## Activity:
Going through the entries below, work out how many lines have the string "base" in them. Give the number and nothing more.

(Web interface edit records)
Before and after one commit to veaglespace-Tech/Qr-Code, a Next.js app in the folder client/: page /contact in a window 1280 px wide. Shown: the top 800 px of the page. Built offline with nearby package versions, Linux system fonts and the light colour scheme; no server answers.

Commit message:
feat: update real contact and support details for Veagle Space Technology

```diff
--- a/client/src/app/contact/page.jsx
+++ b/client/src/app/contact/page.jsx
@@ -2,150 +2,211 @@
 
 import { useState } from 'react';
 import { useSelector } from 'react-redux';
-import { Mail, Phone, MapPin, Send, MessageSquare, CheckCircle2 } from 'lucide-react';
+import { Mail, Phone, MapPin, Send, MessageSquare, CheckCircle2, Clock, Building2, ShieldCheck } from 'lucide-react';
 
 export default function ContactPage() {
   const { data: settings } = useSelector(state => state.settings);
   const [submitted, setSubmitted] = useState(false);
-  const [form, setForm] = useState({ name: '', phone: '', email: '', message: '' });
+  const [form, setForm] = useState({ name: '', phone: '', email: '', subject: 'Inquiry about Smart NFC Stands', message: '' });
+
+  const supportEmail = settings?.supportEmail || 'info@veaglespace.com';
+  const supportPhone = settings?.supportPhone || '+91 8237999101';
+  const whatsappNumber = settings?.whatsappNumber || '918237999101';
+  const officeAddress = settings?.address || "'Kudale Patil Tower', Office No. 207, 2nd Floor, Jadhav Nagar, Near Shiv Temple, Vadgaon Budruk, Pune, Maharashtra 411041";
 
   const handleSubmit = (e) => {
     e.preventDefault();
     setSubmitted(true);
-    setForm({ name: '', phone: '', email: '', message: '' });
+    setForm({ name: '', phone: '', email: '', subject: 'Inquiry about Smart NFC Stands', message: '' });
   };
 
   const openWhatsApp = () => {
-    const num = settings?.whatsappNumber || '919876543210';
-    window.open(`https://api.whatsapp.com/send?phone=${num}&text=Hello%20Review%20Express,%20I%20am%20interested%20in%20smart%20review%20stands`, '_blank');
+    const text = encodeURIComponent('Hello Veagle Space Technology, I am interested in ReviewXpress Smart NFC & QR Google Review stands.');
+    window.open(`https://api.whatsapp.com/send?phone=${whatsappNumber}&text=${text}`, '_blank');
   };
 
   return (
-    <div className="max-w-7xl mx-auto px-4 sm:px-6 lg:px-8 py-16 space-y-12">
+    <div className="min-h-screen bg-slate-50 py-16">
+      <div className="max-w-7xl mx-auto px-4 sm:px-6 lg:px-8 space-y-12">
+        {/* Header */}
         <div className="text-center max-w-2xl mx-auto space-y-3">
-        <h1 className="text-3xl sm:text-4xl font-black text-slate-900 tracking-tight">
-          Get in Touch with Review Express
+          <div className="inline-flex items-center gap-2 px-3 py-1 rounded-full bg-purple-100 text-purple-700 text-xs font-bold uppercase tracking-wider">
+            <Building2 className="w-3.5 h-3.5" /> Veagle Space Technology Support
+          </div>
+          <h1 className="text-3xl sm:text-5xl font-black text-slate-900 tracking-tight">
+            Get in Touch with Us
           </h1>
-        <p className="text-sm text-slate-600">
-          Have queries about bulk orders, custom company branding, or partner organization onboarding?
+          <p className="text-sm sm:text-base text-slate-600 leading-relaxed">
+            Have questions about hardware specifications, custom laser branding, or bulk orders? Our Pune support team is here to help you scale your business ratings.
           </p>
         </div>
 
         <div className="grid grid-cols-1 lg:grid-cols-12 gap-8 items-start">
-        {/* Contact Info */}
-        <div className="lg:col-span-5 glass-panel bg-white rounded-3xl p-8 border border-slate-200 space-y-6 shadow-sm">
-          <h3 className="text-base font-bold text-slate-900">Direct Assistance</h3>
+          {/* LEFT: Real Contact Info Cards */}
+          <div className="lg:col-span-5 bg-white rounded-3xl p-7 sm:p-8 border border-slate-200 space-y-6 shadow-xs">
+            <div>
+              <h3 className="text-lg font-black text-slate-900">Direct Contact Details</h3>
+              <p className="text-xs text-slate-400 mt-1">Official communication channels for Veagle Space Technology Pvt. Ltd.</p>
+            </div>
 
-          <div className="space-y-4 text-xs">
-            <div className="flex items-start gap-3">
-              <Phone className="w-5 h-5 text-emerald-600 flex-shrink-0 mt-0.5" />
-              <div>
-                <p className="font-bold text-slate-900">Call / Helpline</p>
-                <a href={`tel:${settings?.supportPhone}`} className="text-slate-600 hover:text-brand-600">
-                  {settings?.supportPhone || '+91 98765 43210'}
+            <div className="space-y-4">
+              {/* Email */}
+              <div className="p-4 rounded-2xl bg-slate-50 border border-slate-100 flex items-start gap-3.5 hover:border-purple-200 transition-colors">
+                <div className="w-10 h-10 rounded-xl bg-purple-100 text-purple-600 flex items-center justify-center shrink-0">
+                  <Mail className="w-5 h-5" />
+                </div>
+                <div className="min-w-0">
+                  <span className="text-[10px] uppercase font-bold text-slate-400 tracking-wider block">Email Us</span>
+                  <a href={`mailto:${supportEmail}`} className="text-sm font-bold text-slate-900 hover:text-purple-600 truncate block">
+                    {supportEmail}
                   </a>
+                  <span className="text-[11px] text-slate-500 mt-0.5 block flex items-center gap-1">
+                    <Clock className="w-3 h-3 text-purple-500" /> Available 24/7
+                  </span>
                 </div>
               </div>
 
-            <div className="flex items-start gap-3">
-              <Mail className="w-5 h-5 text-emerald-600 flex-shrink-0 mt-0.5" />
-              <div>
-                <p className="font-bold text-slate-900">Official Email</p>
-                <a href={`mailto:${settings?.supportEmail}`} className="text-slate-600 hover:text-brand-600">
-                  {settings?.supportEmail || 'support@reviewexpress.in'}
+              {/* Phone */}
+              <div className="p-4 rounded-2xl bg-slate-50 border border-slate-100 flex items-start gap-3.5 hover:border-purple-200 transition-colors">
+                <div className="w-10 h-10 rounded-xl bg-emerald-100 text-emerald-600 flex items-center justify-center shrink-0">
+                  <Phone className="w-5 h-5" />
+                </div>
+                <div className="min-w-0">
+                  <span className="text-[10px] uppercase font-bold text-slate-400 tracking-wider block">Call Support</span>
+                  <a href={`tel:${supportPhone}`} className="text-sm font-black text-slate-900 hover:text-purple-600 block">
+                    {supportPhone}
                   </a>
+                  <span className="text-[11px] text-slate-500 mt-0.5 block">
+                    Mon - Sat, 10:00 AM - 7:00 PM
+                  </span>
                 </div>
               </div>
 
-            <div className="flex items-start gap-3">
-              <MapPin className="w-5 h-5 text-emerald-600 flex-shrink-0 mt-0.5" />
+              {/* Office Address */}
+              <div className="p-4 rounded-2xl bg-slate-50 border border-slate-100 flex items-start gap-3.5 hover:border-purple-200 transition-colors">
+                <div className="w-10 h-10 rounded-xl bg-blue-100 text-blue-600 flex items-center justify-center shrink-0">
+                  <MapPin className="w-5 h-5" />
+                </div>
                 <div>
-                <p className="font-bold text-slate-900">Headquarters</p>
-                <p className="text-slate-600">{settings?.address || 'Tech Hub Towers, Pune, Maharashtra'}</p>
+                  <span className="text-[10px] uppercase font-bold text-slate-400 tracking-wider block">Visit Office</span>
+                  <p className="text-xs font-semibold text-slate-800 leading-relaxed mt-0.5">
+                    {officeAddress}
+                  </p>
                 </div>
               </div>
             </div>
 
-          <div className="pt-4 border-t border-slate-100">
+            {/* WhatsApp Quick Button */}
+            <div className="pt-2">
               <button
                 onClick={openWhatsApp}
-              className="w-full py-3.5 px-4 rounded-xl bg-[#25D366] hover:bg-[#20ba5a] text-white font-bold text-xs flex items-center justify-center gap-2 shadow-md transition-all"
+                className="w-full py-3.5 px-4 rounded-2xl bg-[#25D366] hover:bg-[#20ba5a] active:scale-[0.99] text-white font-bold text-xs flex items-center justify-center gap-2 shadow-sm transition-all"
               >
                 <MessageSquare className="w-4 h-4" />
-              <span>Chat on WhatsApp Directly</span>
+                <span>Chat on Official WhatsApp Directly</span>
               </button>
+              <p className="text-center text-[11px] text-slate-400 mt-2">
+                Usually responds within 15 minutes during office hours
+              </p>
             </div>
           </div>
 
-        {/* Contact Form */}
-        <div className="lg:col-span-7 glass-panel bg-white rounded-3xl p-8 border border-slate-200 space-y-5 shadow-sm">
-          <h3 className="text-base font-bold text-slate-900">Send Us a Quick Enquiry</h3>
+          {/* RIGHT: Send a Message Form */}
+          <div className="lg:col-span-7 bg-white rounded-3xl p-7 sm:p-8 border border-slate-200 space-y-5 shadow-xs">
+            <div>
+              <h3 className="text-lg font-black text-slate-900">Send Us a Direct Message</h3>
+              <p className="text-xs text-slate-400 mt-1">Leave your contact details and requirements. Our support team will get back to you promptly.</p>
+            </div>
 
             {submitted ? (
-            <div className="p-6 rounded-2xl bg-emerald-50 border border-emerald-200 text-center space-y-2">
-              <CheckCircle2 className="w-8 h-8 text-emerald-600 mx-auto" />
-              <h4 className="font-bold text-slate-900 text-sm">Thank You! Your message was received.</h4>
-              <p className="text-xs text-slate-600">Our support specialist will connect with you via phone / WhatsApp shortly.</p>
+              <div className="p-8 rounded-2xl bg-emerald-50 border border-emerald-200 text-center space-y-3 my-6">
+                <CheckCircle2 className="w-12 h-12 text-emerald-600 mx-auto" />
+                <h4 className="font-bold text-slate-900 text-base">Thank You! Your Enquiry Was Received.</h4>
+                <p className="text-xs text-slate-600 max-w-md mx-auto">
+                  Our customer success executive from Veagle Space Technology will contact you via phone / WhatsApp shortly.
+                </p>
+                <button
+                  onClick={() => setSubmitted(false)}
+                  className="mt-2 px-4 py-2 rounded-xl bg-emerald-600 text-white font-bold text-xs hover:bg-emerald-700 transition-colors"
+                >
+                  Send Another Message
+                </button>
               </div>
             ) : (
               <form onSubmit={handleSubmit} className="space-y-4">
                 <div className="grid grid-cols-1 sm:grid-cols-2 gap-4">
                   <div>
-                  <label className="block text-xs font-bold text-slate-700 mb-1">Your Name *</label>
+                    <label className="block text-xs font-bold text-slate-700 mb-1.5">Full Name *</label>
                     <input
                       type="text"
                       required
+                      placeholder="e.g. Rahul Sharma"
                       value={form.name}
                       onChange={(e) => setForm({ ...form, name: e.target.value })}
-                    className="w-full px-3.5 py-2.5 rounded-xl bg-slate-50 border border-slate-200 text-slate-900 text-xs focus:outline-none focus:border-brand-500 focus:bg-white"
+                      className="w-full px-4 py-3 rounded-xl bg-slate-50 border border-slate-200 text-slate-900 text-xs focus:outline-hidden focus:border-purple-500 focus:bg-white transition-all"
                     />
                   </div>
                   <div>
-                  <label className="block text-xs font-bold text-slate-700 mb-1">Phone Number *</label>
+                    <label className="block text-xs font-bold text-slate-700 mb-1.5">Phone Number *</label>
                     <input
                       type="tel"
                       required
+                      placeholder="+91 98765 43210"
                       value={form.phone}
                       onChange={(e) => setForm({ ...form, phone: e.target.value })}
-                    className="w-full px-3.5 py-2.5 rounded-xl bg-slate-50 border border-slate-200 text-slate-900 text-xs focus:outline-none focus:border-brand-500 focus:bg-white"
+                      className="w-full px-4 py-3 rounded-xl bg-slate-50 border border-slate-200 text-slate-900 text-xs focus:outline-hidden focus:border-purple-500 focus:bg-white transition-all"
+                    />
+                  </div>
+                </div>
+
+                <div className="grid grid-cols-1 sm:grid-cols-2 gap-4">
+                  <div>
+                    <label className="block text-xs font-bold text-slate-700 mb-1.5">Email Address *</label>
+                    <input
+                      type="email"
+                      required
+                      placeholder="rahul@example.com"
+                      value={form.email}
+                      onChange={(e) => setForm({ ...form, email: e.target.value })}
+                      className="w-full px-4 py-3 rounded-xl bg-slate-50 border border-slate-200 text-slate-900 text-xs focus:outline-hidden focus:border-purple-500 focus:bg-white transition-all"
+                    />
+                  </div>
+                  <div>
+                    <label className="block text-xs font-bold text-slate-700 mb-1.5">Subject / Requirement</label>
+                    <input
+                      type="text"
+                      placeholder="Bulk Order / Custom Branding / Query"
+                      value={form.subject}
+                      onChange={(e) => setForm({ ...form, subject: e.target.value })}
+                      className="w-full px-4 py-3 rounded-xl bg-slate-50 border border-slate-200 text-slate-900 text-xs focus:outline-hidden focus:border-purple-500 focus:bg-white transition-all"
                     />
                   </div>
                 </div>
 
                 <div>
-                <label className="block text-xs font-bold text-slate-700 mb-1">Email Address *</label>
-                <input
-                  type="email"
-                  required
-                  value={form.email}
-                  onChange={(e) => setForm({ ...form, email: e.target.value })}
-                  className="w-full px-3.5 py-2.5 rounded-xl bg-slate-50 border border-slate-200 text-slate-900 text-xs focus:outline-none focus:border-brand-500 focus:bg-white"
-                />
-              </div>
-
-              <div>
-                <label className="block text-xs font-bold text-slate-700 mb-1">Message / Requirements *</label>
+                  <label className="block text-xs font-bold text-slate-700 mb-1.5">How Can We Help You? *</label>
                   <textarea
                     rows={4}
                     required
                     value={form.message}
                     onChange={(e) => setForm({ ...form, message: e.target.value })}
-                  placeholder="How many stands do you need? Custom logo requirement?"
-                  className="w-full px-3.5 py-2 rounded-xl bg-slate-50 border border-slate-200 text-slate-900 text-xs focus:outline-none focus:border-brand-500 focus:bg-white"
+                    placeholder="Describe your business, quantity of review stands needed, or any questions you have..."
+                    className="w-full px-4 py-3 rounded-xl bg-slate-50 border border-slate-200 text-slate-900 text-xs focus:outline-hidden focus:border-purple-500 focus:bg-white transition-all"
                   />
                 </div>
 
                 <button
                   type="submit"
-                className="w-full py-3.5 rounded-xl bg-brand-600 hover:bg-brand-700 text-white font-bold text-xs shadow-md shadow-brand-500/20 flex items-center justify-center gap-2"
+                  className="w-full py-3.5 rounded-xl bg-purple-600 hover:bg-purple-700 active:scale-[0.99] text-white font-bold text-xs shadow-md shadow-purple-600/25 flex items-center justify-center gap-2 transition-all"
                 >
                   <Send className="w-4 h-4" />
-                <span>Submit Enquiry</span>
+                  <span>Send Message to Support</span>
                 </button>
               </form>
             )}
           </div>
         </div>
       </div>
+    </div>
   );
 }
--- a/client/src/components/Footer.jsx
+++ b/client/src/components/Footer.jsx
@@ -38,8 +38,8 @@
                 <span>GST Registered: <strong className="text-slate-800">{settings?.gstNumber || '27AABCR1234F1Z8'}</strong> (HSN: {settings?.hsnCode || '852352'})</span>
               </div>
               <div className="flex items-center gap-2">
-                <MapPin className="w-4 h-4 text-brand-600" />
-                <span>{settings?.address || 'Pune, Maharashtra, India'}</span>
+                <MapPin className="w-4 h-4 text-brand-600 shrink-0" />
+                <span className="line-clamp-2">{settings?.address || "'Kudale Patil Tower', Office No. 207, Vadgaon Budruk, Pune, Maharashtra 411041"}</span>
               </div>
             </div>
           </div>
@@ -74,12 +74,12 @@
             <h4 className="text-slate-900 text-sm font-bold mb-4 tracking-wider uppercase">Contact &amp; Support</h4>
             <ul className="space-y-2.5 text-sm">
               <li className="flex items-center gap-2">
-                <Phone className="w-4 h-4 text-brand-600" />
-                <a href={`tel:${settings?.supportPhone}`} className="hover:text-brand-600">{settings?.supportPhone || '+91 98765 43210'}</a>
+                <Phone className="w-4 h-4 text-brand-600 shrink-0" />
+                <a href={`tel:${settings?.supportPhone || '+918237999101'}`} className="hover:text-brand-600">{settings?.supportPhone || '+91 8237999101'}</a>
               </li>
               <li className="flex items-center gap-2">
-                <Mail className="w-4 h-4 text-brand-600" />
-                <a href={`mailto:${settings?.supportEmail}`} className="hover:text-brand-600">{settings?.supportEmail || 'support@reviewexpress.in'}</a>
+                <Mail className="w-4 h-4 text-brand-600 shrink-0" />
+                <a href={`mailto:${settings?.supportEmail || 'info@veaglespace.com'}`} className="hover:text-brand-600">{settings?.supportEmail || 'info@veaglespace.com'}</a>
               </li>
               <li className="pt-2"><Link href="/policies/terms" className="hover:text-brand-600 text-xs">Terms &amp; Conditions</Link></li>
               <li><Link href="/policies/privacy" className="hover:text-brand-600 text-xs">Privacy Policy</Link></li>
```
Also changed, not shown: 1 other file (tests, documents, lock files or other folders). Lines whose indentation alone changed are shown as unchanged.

## Solution to this exercise:
4